What the task requires:
When you repeat the entries, reproduce each line exactly and omit every picture.

The data:

------

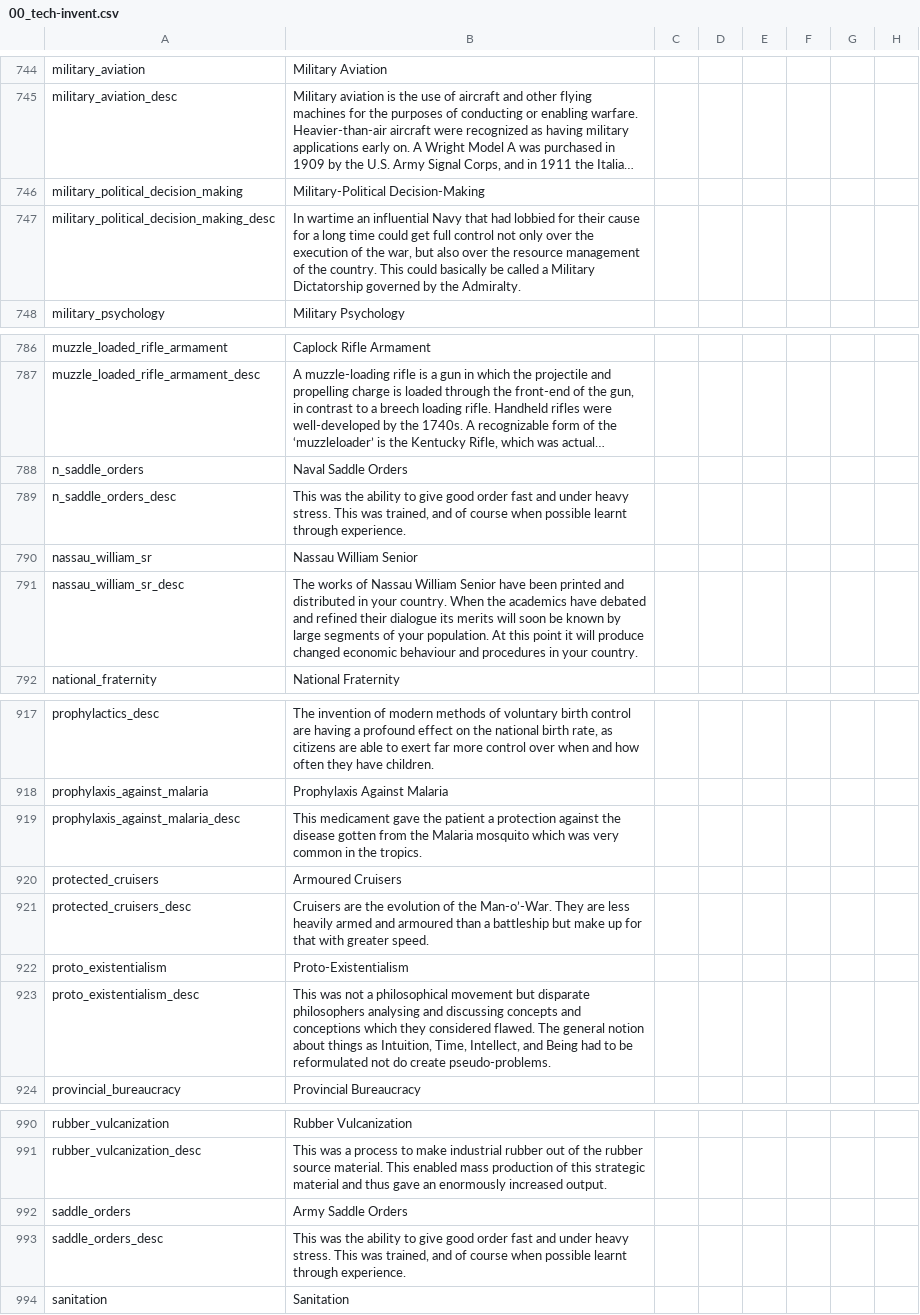
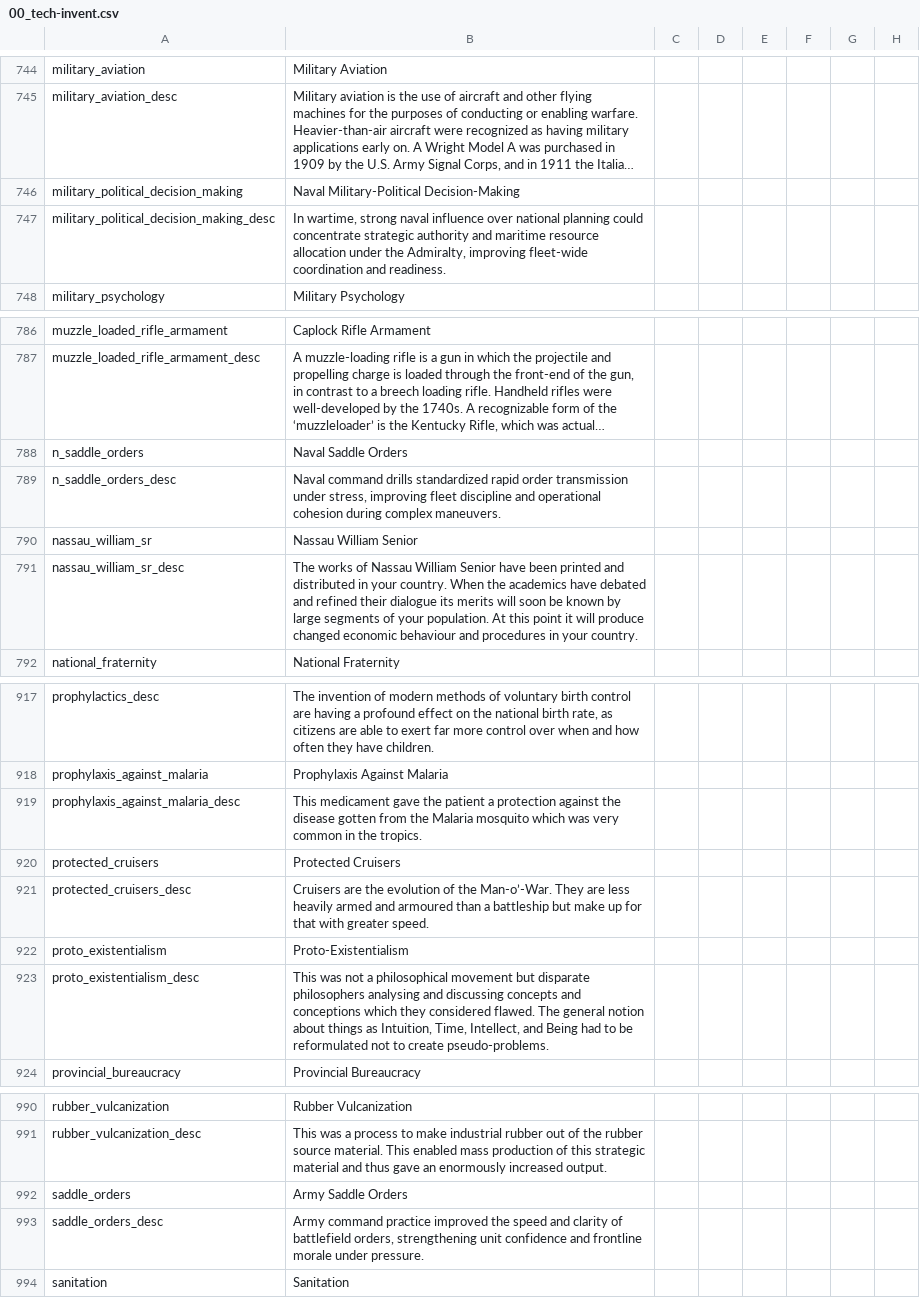
Before and after one commit to Dumcem/The-Grand-Combo, a CSV file: TGC/localisation/00_tech-invent.csv, drawn as a sheet; only a part is shown, gaps mark what is left out; long unchanged cells end in …; the diff covers the shown part only; the diff names each change by its address in the sheet, - before the commit and + after, or states it on an @@ line.

```diff
--- a/TGC/localisation/00_tech-invent.csv
+++ b/TGC/localisation/00_tech-invent.csv
-B746: Military-Political Decision-Making
+B746: Naval Military-Political Decision-Making
-B747: In wartime an influential Navy that had lobbied for their cause for a long time could get full control not only over the execution of the war, but also over the resource management of the country. This could basically be called a Military Dictatorship governed by the Admiralty.
+B747: In wartime, strong naval influence over national planning could concentrate strategic authority and maritime resource allocation under the Admiralty, improving fleet-wide coordination and readiness.
-B789: This was the ability to give good order fast and under heavy stress. This was trained, and of course when possible learnt through experience.
+B789: Naval command drills standardized rapid order transmission under stress, improving fleet discipline and operational cohesion during complex maneuvers.
-B920: Armoured Cruisers
+B920: Protected Cruisers
-B923: …reformulated not do create pseudo-problems.
+B923: …reformulated not to create pseudo-problems.
-B993: This was the ability to give good order fast and under heavy stress. This was trained, and of course when possible learnt through experience.
+B993: Army command practice improved the speed and clarity of battlefield orders, strengthening unit confidence and frontline morale under pressure.
```
Also changed, not shown: 2 removed rows and 10 edited cells elsewhere in this file, 2 other files.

------

Result below:
Before and after one commit to Dumcem/The-Grand-Combo, a CSV file: TGC/localisation/00_tech-invent.csv, drawn as a sheet; only a part is shown, gaps mark what is left out; long unchanged cells end in …; the diff covers the shown part only; the diff names each change by its address in the sheet, - before the commit and + after, or states it on an @@ line.

```diff
--- a/TGC/localisation/00_tech-invent.csv
+++ b/TGC/localisation/00_tech-invent.csv
-B746: Military-Political Decision-Making
+B746: Naval Military-Political Decision-Making
-B747: In wartime an influential Navy that had lobbied for their cause for a long time could get full control not only over the execution of the war, but also over the resource management of the country. This could basically be called a Military Dictatorship governed by the Admiralty.
+B747: In wartime, strong naval influence over national planning could concentrate strategic authority and maritime resource allocation under the Admiralty, improving fleet-wide coordination and readiness.
-B789: This was the ability to give good order fast and under heavy stress. This was trained, and of course when possible learnt through experience.
+B789: Naval command drills standardized rapid order transmission under stress, improving fleet discipline and operational cohesion during complex maneuvers.
-B920: Armoured Cruisers
+B920: Protected Cruisers
-B923: …reformulated not do create pseudo-problems.
+B923: …reformulated not to create pseudo-problems.
-B993: This was the ability to give good order fast and under heavy stress. This was trained, and of course when possible learnt through experience.
+B993: Army command practice improved the speed and clarity of battlefield orders, strengthening unit confidence and frontline morale under pressure.
```
Also changed, not shown: 2 removed rows and 10 edited cells elsewhere in this file, 2 other files.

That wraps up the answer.